### Data extract
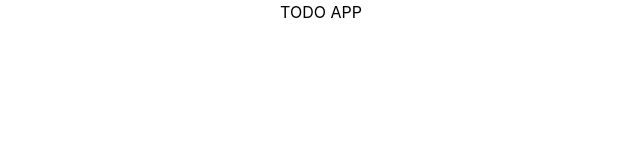
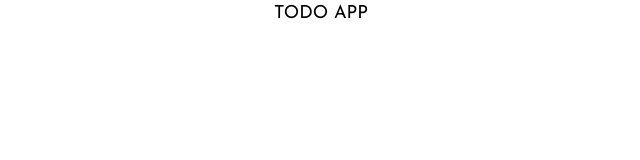
Before and after one commit to builtbyjosh/todo-app-main, a React (Create React App) app: page / in a window 1280 px wide. Shown: the top 160 px of the page, without its empty margins (319-959 px from the left). Built offline with nearby package versions, Linux system fonts and the light colour scheme.

Commit message:
setup color palette and install font

```diff
--- a/package.json
+++ b/package.json
@@ -3,6 +3,7 @@
   "version": "0.1.0",
   "private": true,
   "dependencies": {
+    "@fontsource/josefin-sans": "^5.0.8",
     "@testing-library/jest-dom": "^5.17.0",
     "@testing-library/react": "^13.4.0",
     "@testing-library/user-event": "^13.5.0",
--- a/src/App.tsx
+++ b/src/App.tsx
@@ -4,7 +4,10 @@ import "./App.css";
 
 function App() {
   return (
-    <div className="App">
+    <div
+      className="App w-64 h-32 bg-check-background"
+      style={{ backgroundImage: "var(--primary-check-background)" }}
+    >
       <p>TODO APP</p>
     </div>
   );
--- a/src/index.css
+++ b/src/index.css
@@ -4,9 +4,8 @@
 
 body {
   margin: 0;
-  font-family: -apple-system, BlinkMacSystemFont, "Segoe UI", "Roboto", "Oxygen",
-    "Ubuntu", "Cantarell", "Fira Sans", "Droid Sans", "Helvetica Neue",
-    sans-serif;
+  font-family: "Josefin Sans", sans-serif;
+  font-size: 18px;
   -webkit-font-smoothing: antialiased;
   -moz-osx-font-smoothing: grayscale;
 }
--- a/src/index.tsx
+++ b/src/index.tsx
@@ -2,6 +2,7 @@ import React from "react";
 import ReactDOM from "react-dom/client";
 import "./index.css";
 import App from "./App";
+import "@fontsource/josefin-sans";
 
 const root = ReactDOM.createRoot(
   document.getElementById("root") as HTMLElement
--- a/tailwind.config.js
+++ b/tailwind.config.js
@@ -1,8 +1,32 @@
 /** @type {import('tailwindcss').Config} */
 module.exports = {
-  content: [],
   theme: {
-    extend: {},
+    extend: {
+      colors: {
+        primary: {
+          "bright-blue": "hsl(220, 98%, 61%)",
+          "check-background":
+            "linear-gradient(to right, hsl(192, 100%, 67%), hsl(280, 87%, 65%))",
+        },
+        neutral: {},
+        lightTheme: {
+          "very-light-gray": "hsl(0, 0%, 98%)",
+          "very-light-grayish-blue": "hsl(236, 33%, 92%)",
+          "light-grayish-blue": "hsl(233, 11%, 84%)",
+          "dark-grayish-blue": "hsl(236, 9%, 61%)",
+          "very-dark-grayish-blue": "hsl(235, 19%, 35%)",
+        },
+        darkTheme: {
+          "very-dark-blue": "hsl(235, 21%, 11%)",
+          "very-dark-desaturated-blue": "hsl(235, 24%, 19%)",
+          "light-grayish-blue": "hsl(234, 39%, 85%)",
+          "light-grayish-blue-hover": "hsl(236, 33%, 92%)",
+          "dark-grayish-blue": "hsl(234, 11%, 52%)",
+          "very-dark-grayish-blue": "hsl(233, 14%, 35%)",
+        },
+      },
+    },
   },
+  variants: {},
   plugins: [],
-}
+};
```
Also changed, not shown: 1 other file (tests, documents, lock files or other folders).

### Goal of the exercise
Reproduce the material word for word. Any pictures should be left out of the copy.

### Result of this task
Before and after one commit to builtbyjosh/todo-app-main, a React (Create React App) app: page / in a window 1280 px wide. Shown: the top 160 px of the page, without its empty margins (319-959 px from the left). Built offline with nearby package versions, Linux system fonts and the light colour scheme.

Commit message:
setup color palette and install font

```diff
--- a/package.json
+++ b/package.json
@@ -3,6 +3,7 @@
   "version": "0.1.0",
   "private": true,
   "dependencies": {
+    "@fontsource/josefin-sans": "^5.0.8",
     "@testing-library/jest-dom": "^5.17.0",
     "@testing-library/react": "^13.4.0",
     "@testing-library/user-event": "^13.5.0",
--- a/src/App.tsx
+++ b/src/App.tsx
@@ -4,7 +4,10 @@ import "./App.css";
 
 function App() {
   return (
-    <div className="App">
+    <div
+      className="App w-64 h-32 bg-check-background"
+      style={{ backgroundImage: "var(--primary-check-background)" }}
+    >
       <p>TODO APP</p>
     </div>
   );
--- a/src/index.css
+++ b/src/index.css
@@ -4,9 +4,8 @@
 
 body {
   margin: 0;
-  font-family: -apple-system, BlinkMacSystemFont, "Segoe UI", "Roboto", "Oxygen",
-    "Ubuntu", "Cantarell", "Fira Sans", "Droid Sans", "Helvetica Neue",
-    sans-serif;
+  font-family: "Josefin Sans", sans-serif;
+  font-size: 18px;
   -webkit-font-smoothing: antialiased;
   -moz-osx-font-smoothing: grayscale;
 }
--- a/src/index.tsx
+++ b/src/index.tsx
@@ -2,6 +2,7 @@ import React from "react";
 import ReactDOM from "react-dom/client";
 import "./index.css";
 import App from "./App";
+import "@fontsource/josefin-sans";
 
 const root = ReactDOM.createRoot(
   document.getElementById("root") as HTMLElement
--- a/tailwind.config.js
+++ b/tailwind.config.js
@@ -1,8 +1,32 @@
 /** @type {import('tailwindcss').Config} */
 module.exports = {
-  content: [],
   theme: {
-    extend: {},
+    extend: {
+      colors: {
+        primary: {
+          "bright-blue": "hsl(220, 98%, 61%)",
+          "check-background":
+            "linear-gradient(to right, hsl(192, 100%, 67%), hsl(280, 87%, 65%))",
+        },
+        neutral: {},
+        lightTheme: {
+          "very-light-gray": "hsl(0, 0%, 98%)",
+          "very-light-grayish-blue": "hsl(236, 33%, 92%)",
+          "light-grayish-blue": "hsl(233, 11%, 84%)",
+          "dark-grayish-blue": "hsl(236, 9%, 61%)",
+          "very-dark-grayish-blue": "hsl(235, 19%, 35%)",
+        },
+        darkTheme: {
+          "very-dark-blue": "hsl(235, 21%, 11%)",
+          "very-dark-desaturated-blue": "hsl(235, 24%, 19%)",
+          "light-grayish-blue": "hsl(234, 39%, 85%)",
+          "light-grayish-blue-hover": "hsl(236, 33%, 92%)",
+          "dark-grayish-blue": "hsl(234, 11%, 52%)",
+          "very-dark-grayish-blue": "hsl(233, 14%, 35%)",
+        },
+      },
+    },
   },
+  variants: {},
   plugins: [],
-}
+};
```
Also changed, not shown: 1 other file (tests, documents, lock files or other folders).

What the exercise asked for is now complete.